Code change snippets:
_ _ _ _ _ _ _

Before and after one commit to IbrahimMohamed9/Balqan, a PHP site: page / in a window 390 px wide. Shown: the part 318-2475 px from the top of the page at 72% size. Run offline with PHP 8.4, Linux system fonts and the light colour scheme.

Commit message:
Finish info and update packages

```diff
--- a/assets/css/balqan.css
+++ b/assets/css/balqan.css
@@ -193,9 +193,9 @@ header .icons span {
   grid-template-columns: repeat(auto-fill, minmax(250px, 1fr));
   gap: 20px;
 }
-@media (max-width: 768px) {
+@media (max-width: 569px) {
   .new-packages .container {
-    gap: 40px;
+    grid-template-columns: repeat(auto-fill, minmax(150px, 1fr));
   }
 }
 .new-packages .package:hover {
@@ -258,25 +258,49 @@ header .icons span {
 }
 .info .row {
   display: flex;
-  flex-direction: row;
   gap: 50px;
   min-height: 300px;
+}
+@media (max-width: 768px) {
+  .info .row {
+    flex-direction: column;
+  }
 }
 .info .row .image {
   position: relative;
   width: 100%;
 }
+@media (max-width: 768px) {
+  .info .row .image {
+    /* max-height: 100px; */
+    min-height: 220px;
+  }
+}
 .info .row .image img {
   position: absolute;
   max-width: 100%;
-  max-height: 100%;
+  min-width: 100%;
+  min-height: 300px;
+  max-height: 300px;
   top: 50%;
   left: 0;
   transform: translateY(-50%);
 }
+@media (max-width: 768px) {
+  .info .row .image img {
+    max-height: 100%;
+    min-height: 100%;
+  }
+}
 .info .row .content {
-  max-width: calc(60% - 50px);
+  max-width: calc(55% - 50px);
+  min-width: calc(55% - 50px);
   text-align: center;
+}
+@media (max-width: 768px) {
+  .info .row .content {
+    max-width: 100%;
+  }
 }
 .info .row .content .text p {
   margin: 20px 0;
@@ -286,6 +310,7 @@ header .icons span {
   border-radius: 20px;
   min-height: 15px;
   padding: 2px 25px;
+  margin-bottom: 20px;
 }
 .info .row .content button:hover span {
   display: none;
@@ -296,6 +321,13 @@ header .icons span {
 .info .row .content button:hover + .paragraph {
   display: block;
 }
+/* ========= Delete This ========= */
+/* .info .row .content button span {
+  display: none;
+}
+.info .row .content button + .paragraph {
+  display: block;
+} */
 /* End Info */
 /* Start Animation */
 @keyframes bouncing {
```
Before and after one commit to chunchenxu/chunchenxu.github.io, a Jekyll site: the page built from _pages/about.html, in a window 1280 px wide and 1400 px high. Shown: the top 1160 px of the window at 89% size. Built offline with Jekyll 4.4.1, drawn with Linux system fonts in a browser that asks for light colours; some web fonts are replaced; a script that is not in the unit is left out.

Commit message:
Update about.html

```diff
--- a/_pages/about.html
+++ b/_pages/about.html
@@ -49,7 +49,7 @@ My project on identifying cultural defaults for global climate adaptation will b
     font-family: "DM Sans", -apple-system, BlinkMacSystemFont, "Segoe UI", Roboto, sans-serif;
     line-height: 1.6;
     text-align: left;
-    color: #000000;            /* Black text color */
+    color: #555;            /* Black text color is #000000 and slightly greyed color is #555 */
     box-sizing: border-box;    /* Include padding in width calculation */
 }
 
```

_ _ _ _ _ _ _

Each line of the entries above that has the word "button" is to be copied.

■ **Solution for this problem**:
 .info .row .content button:hover span {
 .info .row .content button:hover + .paragraph {
+/* .info .row .content button span {
+.info .row .content button + .paragraph {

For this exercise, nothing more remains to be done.